With the news of McCullers’ height and if he comes in anywhere near that 6’8” height he has been listed, he compares to former Johnathan Henderson, most notably of the Jacksonville Jaguars. Henderson came out at 6’7” but was 335lbs at least when he left college. That number went north as his career progressed which hurt his ability to be the impact player he was initially. He was always an incredibly tough player to move but when he was lighter, he was a monster up front and as good as he was against the run, had 15.5 sacks in his first three years. He was able to compile 29 sacks overall in his 8 year career. It is unlikely that McCullers will pile up big time sack numbers but he could end up having this type of impact where he may get a few sacks per year but his impact is in his ability to create for teammates and shut down the run, which is what Henderson did so well.
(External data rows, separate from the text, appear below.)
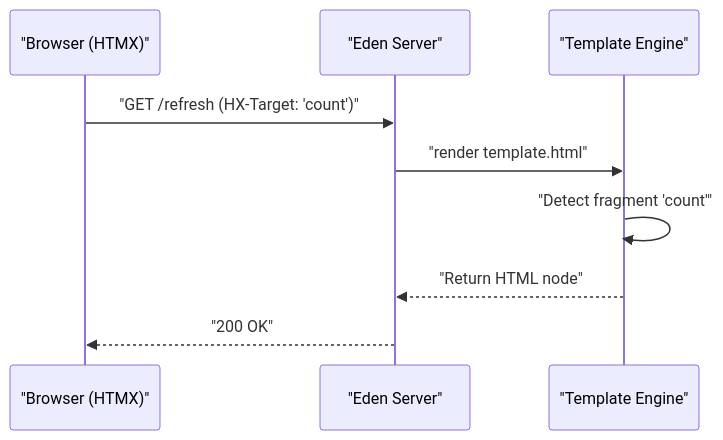
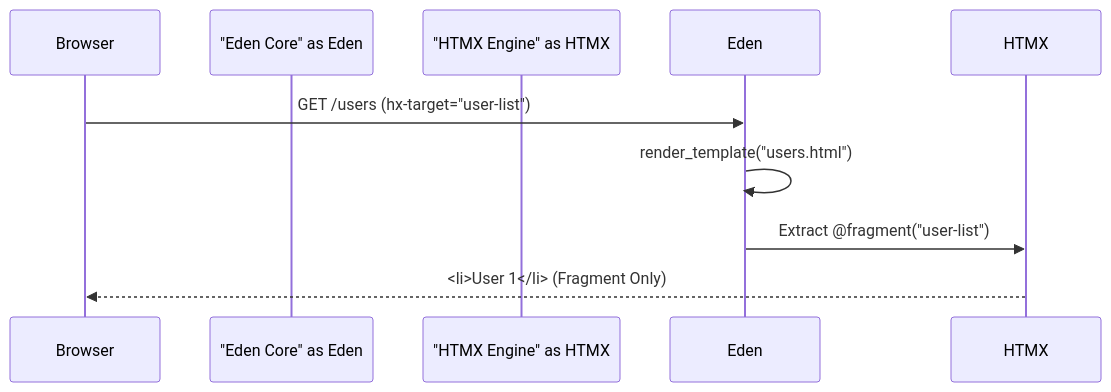
Before and after one commit to kwabenaberko25/eden: the second of 2 diagrams in docs/guides/templating.md, drawn with Mermaid. The commit also changed other lines of this file and 46 other files, not shown here.

````diff
--- a/docs/guides/templating.md
+++ b/docs/guides/templating.md
@@ -200,12 +28,11 @@
 ```mermaid
 sequenceDiagram
-    participant B as "Browser (HTMX)"
-    participant E as "Eden Server"
-    participant T as "Template Engine"
-
-    B->>E: "GET /refresh (HX-Target: 'count')"
-    E->>T: "render template.html"
-    T->>T: "Detect fragment 'count'"
-    T-->>E: "Return HTML node"
-    E-->>B: "200 OK"
+    participant Browser
+    participant "Eden Core" as Eden
+    participant "HTMX Engine" as HTMX
+    
+    Browser->>Eden: GET /users (hx-target="user-list")
+    Eden->>Eden: render_template("users.html")
+    Eden->>HTMX: Extract @fragment("user-list")
+    HTMX-->>Browser: <li>User 1</li> (Fragment Only)
 ```
````
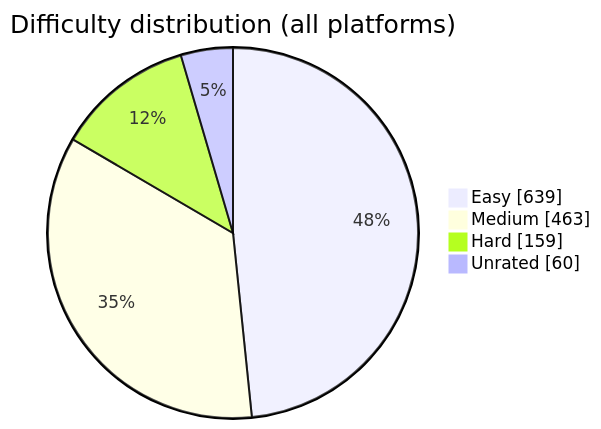
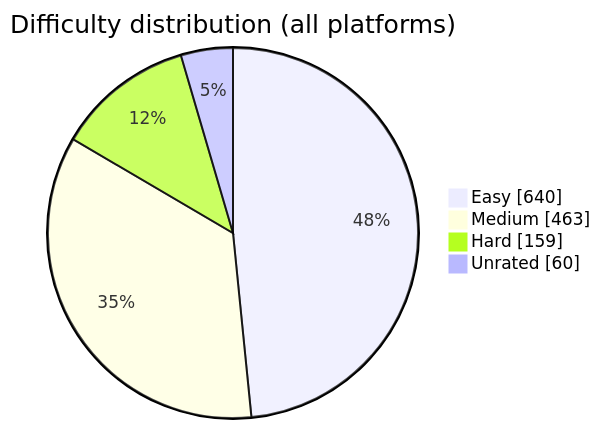
Before and after one commit to BuildbyArindam/Daily-Coding-Log: the diagram in README.md, drawn with Mermaid. The commit also changed other lines of this file, not shown here.

````diff
--- a/README.md
+++ b/README.md
@@ -93,7 +93,7 @@
 ```mermaid
 pie showData title Difficulty distribution (all platforms)
-    "Easy" : 639
+    "Easy" : 640
     "Medium" : 463
     "Hard" : 159
     "Unrated" : 60
 ```
````
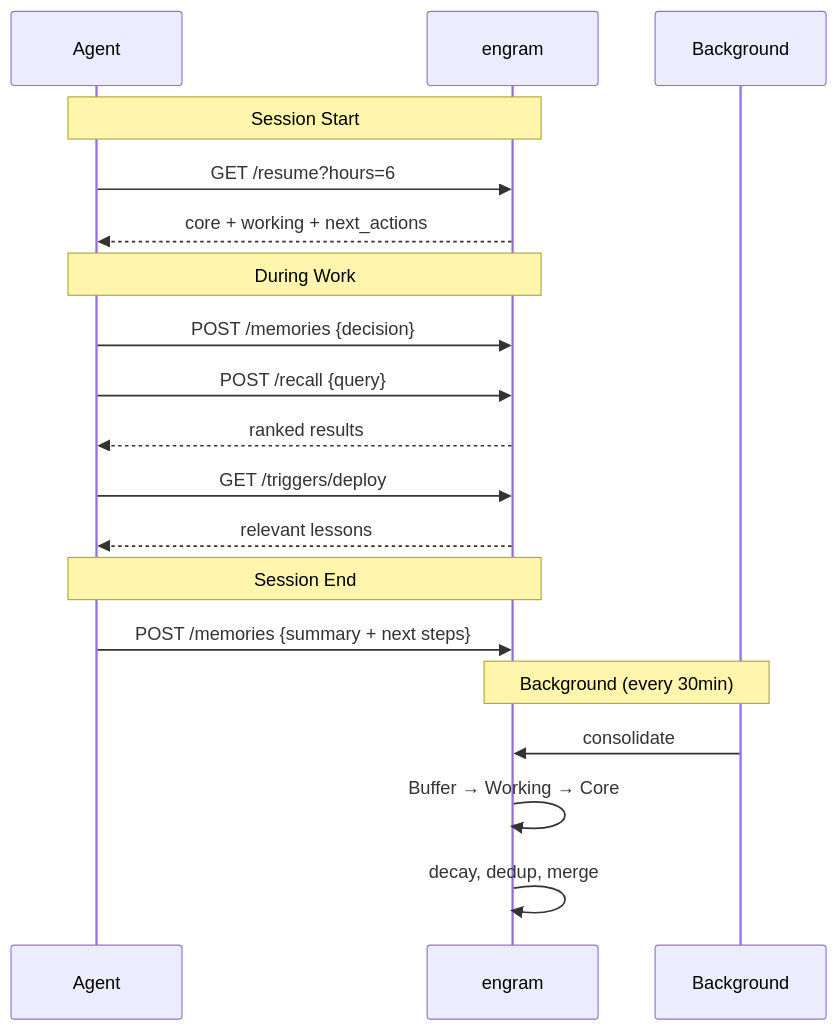
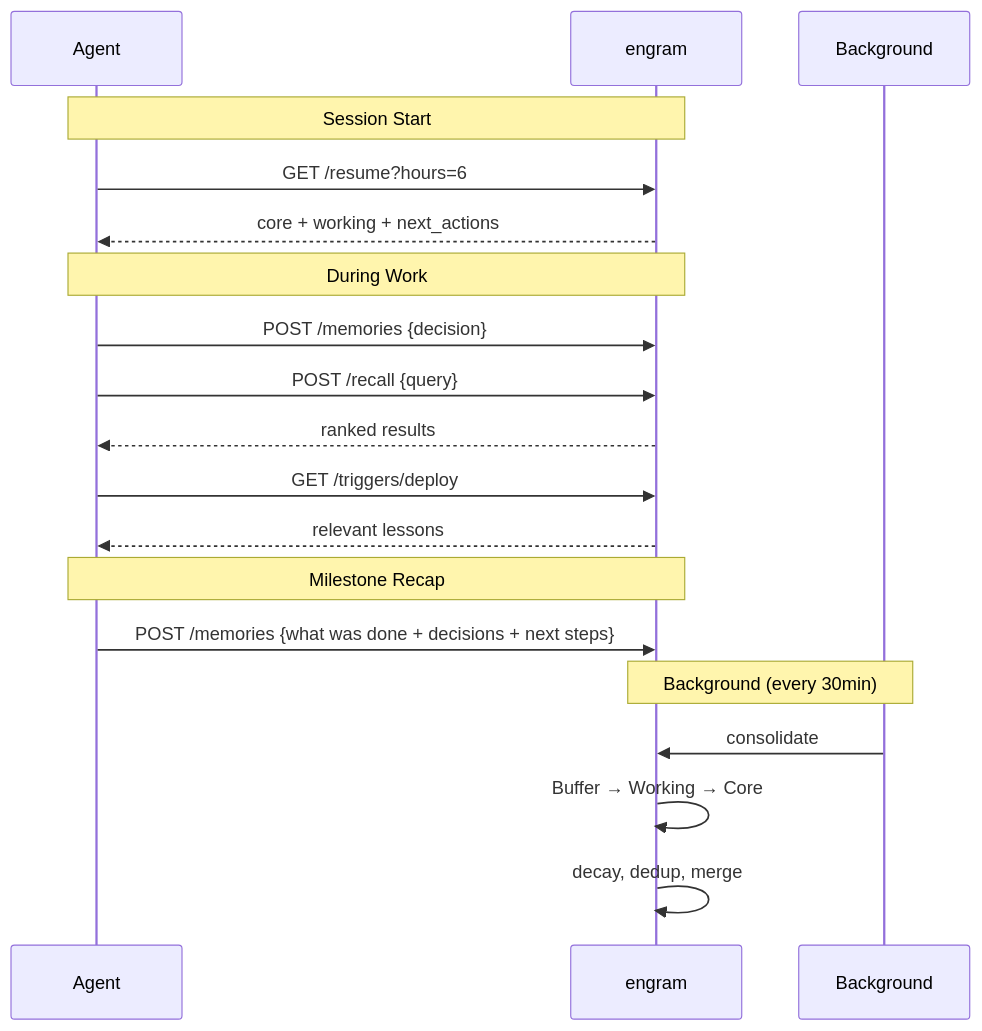
One commit to kael-bit/engram-rs changed the diagram in README.md. Above: the diagram before and after it, drawn with Mermaid. The commit also changed other lines of this file, not shown here.

Commit message:
docs: restructure prompt templates for better LLM compliance
- Section headers now include tool names (Tool: engram_store)
- Added Memory Reinforcement section (breaks LLM dedup instinct)
- Session End → Milestone Recap (sessions end unpredictably)
- Recall constraint strengthened to MUST
- Trigger naming convention: kebab-case-verb with examples
- README: Working layer describes math routing, reinforcement explained
- README: sequence diagram updated to Milestone Recap

````diff
--- a/README.md
+++ b/README.md
@@ -22,25 +22,25 @@
 ```mermaid
 sequenceDiagram
     participant A as Agent
     participant E as engram
     participant LLM as Background
 
     Note over A,E: Session Start
     A->>E: GET /resume?hours=6
     E-->>A: core + working + next_actions
 
     Note over A,E: During Work
     A->>E: POST /memories {decision}
     A->>E: POST /recall {query}
     E-->>A: ranked results
     A->>E: GET /triggers/deploy
     E-->>A: relevant lessons
 
-    Note over A,E: Session End
-    A->>E: POST /memories {summary + next steps}
+    Note over A,E: Milestone Recap
+    A->>E: POST /memories {what was done + decisions + next steps}
 
     Note over E,LLM: Background (every 30min)
     LLM->>E: consolidate
     E->>E: Buffer → Working → Core
     E->>E: decay, dedup, merge
 ```
````
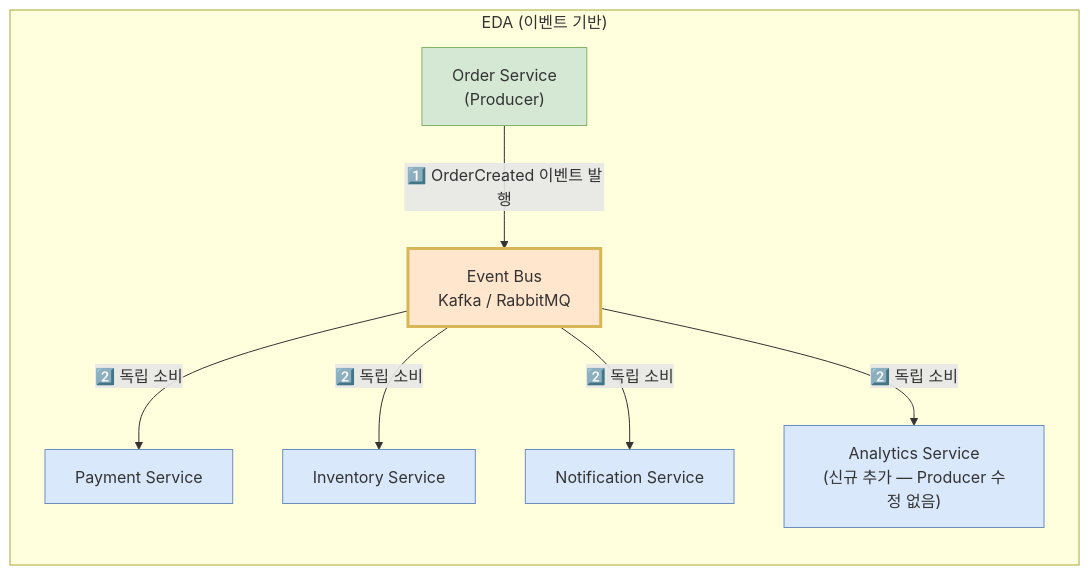
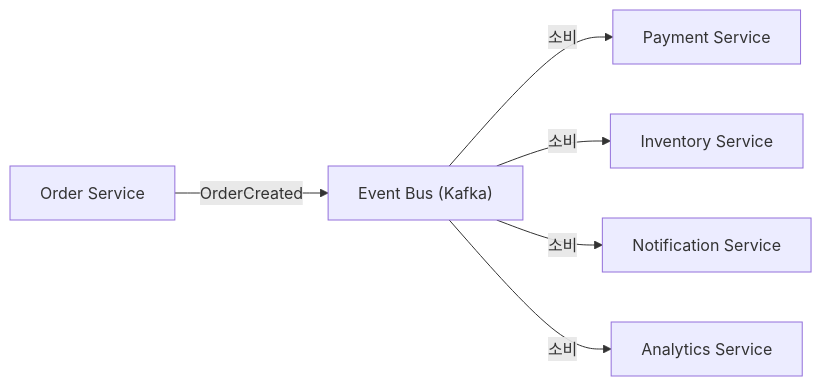
Before and after one commit to yjkim2015/yjkim2015.github.io: the second of 4 diagrams in _posts/architecture/2026-05-01-event-driven.md, drawn with Mermaid. The commit also changed other lines of this file and 215 other files, not shown here.

First line of the commit message:
신규 포스트 10개 추가 + Mermaid 전면 축소 + SystemDesign 시리즈 보강

````diff
--- a/_posts/architecture/2026-05-01-event-driven.md
+++ b/_posts/architecture/2026-05-01-event-driven.md
@@ -55,25 +49,8 @@
 ```mermaid
 graph LR
-    subgraph "EDA (이벤트 기반)"
-        OS2["Order Service\n(Producer)"]
-        EB["Event Bus\nKafka / RabbitMQ"]
-        PS2["Payment Service"]
-        IS2["Inventory Service"]
-        NS2["Notification Service"]
-        AN["Analytics Service\n(신규 추가 — Producer 수정 없음)"]
-
-        OS2 -->|"1️⃣ OrderCreated 이벤트 발행"| EB
-        EB -->|"2️⃣ 독립 소비"| PS2
-        EB -->|"2️⃣ 독립 소비"| IS2
-        EB -->|"2️⃣ 독립 소비"| NS2
-        EB -->|"2️⃣ 독립 소비"| AN
-    end
-
-    classDef producer fill:#D5E8D4,stroke:#82B366
-    classDef broker fill:#FFE6CC,stroke:#D6B656,stroke-width:3px
-    classDef consumer fill:#DAE8FC,stroke:#6C8EBF
-
-    class OS2 producer
-    class EB broker
-    class PS2,IS2,NS2,AN consumer
+    OS["Order Service"] -->|"OrderCreated"| EB["Event Bus (Kafka)"]
+    EB -->|"소비"| PS["Payment Service"]
+    EB -->|"소비"| IS["Inventory Service"]
+    EB -->|"소비"| NS["Notification Service"]
+    EB -->|"소비"| AN["Analytics Service"]
 ```
````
Daniel McCullers looks ready to contribute right now and would likely be a top 50 pick if the draft were held today. He is simply overpowering in what he can do in the middle of the line and he has done it against extremely highly rated players who were drafted in the top half of the first round in the NFL Draft, so there is little reason to expect he will not be able to translate to the next level. In addition to simply continuing to work on his game, he should really consider continuing to drop more weight. It helps his motor, stamina, and his balance and he has seen how much of a different the loss of weight has made for him this year; it may only continue to get better and better with less of him to get in the way. The biggest areas to improve for McCullers come down to stamina, his motor and trying to work to play lower and with consistency. McCullers projects as a top 50 pick right now but has the chance to work his draft stock solidly into the first round pick as the best pure nose in the entire draft and the potential is there for him to go as high as the top 15 picks.
Some of the film used for this scouting breakdown was provided by the good folks at draftbreakdown.com